Prior to beginning work on this discussion forum,
For the initial post, you will complete the NPV problem below. You will not be able to see other students’ posts until you post your initial post.
A large auto company has just completed the research and development (R&D) on a new product, the Electrobicycle. The Electrobicycle is an electronic, climate-controlled bicycle with zero emissions. The R&D efforts focused on developing the capability to utilize electricity to power bicycles. Ultimately, the auto company expects Electrobicycles to be popular for most urban citizens due to convenience and low cost.
The R&D, which cost $3 million, is complete and paid for. The plant and equipment to mass produce the Electrobicycles will cost $2 million. This plant and equipment will be depreciated over 5 years using the straight-line method to zero book value ($400,000 per year). A working capital investment of $1 million will be needed at the beginning of the project. A working capital investment of $200,000 per year will be needed thereafter.
At the end of 5 years, the auto company believes there will be no more sales opportunities for Electrobicycles and will cease all production. Thus, at the end of the project, all working capital investments (the $1 million initial investment and the $200,000 per year) will be recovered at full value. The plant and equipment will be scrapped for a salvage value of $300,000 (after tax).
The company expects moderate sales in years 1 and 2, and then significant growth in each year thereafter as consumers adopt the Electrobicycles. Revenues and earnings will cease at the end of Year 5. The revenues, after-tax earnings, and cash flow for the 5-year life of the project are shown in this table.
Projected Electrobicycle Financial Projection
Numbers in $000’s
|Today||Year 1||Year 2||Year 3||Year 4||Year 5|
|Project Cash Flow|
|Less: Cost of plant, equipment||($2,000)||$0||$0||$0||$0||$0|
|Less: Working capital||($1,000)||($200)||($200)||($200)||($200)||($200)|
|Plus: Recovery of working capital||n/a||n/a||n/a||n/a||$2,000|
|Plus: Salvage value||n/a||n/a||n/a||n/a||$600|
|Annual project cash flow||($300)||$300||$500||$800||$4,000|
Note: n/a = not applicable
- Determine the NPV for the Electrobicycle project. Use the annual project cash flow from the table above. For the required rate of return, use the percent value from your birthday date. For example, if your birthday falls on the 16th of the month, the required rate of return would be 16%.
- For guidance, review Section 7.1 of the textbook, NPV Example: The Pizza Scooter Delivery Project Revisited.
In your post, include the following:
- Calculate the NPV of the Electrobicycle project. Be sure to show your NPV calculations.
- Explain, in your own words, why working capital investments are subtracted each year in the cash flows.
- Explain, in your own words, the meaning of the required rate of return for the project.

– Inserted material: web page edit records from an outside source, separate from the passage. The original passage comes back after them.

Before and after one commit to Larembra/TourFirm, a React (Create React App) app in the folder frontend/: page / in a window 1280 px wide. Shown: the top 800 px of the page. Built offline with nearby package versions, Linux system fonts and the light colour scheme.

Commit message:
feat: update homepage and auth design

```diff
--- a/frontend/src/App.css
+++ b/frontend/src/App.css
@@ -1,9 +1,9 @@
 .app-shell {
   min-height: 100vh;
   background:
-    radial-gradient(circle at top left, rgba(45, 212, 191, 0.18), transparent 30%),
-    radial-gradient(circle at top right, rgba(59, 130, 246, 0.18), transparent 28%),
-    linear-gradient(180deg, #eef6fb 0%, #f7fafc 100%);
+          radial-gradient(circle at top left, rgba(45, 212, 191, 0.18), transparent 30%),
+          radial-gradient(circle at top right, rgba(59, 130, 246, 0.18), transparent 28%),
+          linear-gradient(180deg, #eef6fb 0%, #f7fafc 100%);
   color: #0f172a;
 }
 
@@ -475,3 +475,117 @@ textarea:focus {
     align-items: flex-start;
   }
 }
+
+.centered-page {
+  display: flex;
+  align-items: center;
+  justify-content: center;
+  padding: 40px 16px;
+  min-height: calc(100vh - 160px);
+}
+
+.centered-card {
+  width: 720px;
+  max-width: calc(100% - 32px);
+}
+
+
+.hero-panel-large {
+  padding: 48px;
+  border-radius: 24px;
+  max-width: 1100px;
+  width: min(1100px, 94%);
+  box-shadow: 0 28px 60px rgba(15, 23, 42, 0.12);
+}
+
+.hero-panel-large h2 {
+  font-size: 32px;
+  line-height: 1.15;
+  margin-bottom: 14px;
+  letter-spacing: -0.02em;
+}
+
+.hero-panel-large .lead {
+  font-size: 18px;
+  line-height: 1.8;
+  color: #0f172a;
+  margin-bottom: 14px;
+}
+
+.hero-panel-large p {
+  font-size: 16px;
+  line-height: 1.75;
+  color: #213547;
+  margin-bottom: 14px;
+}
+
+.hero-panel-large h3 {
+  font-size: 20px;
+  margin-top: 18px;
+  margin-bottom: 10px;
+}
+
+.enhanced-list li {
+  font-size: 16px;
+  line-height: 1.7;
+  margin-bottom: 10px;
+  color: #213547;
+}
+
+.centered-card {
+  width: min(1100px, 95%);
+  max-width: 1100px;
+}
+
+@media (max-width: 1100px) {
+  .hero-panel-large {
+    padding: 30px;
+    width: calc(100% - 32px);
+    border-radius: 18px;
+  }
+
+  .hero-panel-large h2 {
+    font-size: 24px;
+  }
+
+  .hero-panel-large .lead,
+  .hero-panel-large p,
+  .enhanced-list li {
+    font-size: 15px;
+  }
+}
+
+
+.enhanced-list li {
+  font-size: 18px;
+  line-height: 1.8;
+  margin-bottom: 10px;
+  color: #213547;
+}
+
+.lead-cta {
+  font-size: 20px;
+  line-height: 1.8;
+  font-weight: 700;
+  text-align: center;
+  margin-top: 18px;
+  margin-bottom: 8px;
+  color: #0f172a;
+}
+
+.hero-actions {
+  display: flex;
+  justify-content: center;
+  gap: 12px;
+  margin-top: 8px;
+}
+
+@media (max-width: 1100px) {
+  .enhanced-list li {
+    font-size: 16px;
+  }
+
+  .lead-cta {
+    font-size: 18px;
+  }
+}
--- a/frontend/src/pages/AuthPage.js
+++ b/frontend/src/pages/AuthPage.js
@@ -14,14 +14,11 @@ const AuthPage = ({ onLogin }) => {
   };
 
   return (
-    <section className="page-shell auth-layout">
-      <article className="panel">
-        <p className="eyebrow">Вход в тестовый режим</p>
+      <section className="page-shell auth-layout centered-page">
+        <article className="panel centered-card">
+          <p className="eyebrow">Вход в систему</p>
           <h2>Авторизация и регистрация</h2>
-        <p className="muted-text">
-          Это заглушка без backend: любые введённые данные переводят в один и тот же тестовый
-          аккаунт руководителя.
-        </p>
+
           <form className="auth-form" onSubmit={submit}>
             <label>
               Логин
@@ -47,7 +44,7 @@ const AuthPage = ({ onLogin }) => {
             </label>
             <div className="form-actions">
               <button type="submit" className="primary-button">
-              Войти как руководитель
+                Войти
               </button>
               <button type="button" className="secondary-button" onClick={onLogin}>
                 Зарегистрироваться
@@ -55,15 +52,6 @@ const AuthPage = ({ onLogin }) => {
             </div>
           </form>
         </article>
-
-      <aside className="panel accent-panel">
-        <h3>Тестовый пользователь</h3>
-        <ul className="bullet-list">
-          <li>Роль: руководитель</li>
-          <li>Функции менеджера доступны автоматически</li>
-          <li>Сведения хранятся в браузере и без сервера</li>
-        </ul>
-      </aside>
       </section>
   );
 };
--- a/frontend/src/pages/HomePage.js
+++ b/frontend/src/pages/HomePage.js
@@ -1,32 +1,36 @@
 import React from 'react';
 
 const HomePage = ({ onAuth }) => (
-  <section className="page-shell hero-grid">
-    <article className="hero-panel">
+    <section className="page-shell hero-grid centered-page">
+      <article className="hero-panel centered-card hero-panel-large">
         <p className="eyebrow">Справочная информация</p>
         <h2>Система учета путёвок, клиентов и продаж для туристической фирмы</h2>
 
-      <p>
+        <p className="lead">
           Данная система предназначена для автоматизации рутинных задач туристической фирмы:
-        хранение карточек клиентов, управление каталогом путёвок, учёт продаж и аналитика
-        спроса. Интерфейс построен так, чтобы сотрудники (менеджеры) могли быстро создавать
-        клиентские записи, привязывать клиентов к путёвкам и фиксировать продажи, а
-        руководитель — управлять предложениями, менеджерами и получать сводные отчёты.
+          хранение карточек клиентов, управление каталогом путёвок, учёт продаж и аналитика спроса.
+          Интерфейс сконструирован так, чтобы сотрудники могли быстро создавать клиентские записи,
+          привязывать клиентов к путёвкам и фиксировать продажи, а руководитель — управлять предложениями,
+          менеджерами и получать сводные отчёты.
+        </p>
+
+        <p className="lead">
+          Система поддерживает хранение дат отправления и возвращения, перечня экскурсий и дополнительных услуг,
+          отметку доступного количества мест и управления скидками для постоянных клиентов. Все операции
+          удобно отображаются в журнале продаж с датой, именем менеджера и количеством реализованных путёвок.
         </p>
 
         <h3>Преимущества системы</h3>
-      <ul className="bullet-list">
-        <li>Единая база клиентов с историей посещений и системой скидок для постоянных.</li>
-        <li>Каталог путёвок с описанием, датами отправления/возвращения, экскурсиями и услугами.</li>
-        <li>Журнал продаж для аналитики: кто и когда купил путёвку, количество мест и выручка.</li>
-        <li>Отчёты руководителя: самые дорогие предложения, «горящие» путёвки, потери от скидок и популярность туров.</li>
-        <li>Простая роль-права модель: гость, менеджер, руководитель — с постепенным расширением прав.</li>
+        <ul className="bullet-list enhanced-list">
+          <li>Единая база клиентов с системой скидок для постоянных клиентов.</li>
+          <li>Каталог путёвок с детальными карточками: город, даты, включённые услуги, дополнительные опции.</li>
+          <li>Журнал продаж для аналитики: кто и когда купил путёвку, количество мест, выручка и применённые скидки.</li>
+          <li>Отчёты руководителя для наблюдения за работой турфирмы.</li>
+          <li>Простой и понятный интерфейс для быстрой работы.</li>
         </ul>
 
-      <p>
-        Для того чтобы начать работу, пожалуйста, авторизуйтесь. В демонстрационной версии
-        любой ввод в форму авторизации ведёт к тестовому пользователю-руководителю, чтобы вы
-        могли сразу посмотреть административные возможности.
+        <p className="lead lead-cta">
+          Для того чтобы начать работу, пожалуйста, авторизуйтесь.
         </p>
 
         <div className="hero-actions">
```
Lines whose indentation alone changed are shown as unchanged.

- Assume the auto company has a required rate of return of 15%. Based on the required rate of return you used for the Electrobicycles (based on your birthday date), is the Electrobicycle project more or less risky than the auto company? Explain your answer.

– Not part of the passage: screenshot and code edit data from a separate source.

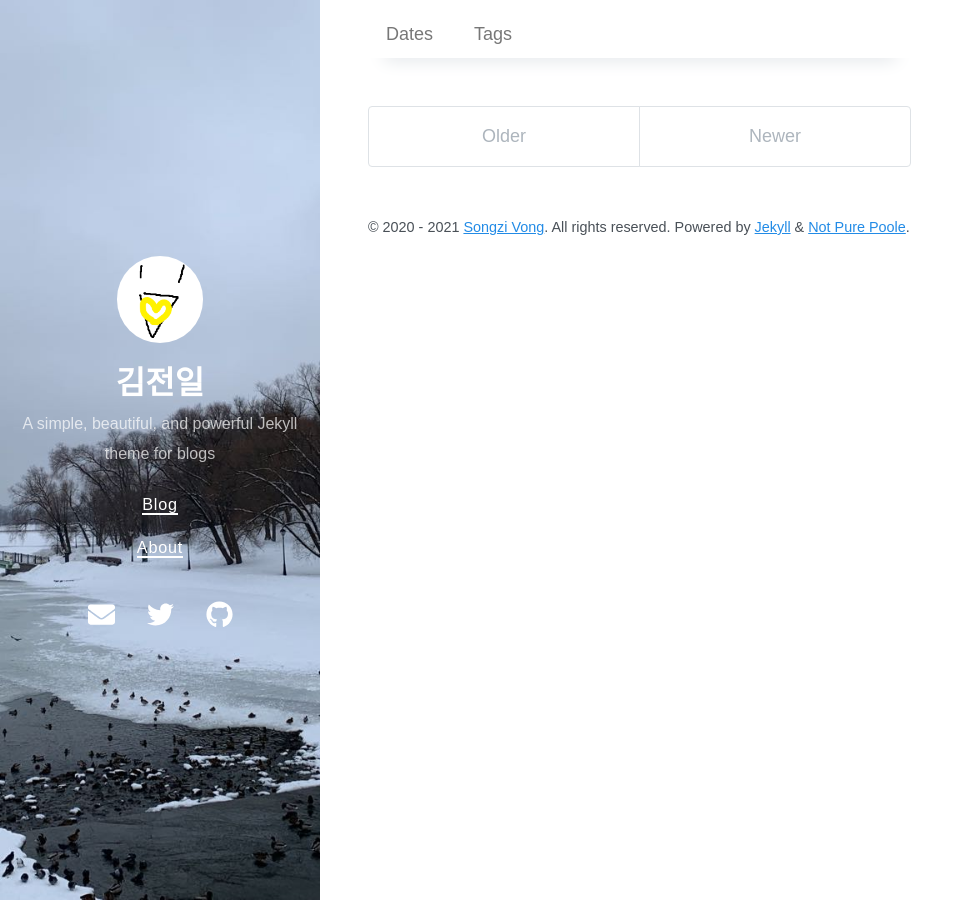
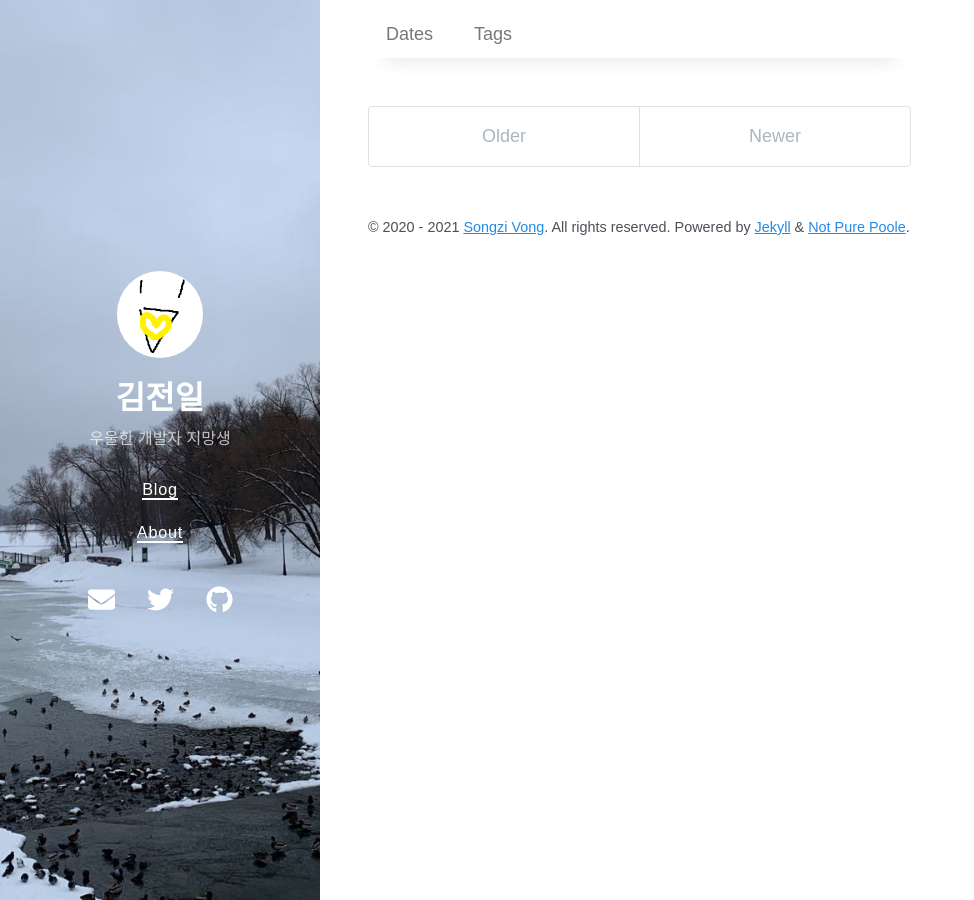
Before and after one commit to clappingmin/clappingmin.github.io, a Jekyll site: the page built from index.markdown, in a window 1280 px wide. Shown: the whole page, without its empty margins (0-974 px from the left). Built offline with Jekyll 4.4.1, drawn with Linux system fonts in a browser that asks for light colours; nearby versions of some CDN libraries; the list of posts is cut into pages by our own code.

Commit message:
프로필 수정

```diff
--- a/_config.yml
+++ b/_config.yml
@@ -1,6 +1,6 @@
 # Setup
 title: 김전일
-description: A simple, beautiful, and powerful Jekyll theme for blogs
+description: 우울한 개발자 지망생
 url: https://clappingmin.github.io
 avatar: /pro_heart.png
 paginate: 5
```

- Based on your concluded NPV, should the company invest in this project to build Electrobicycles? Justify your answer.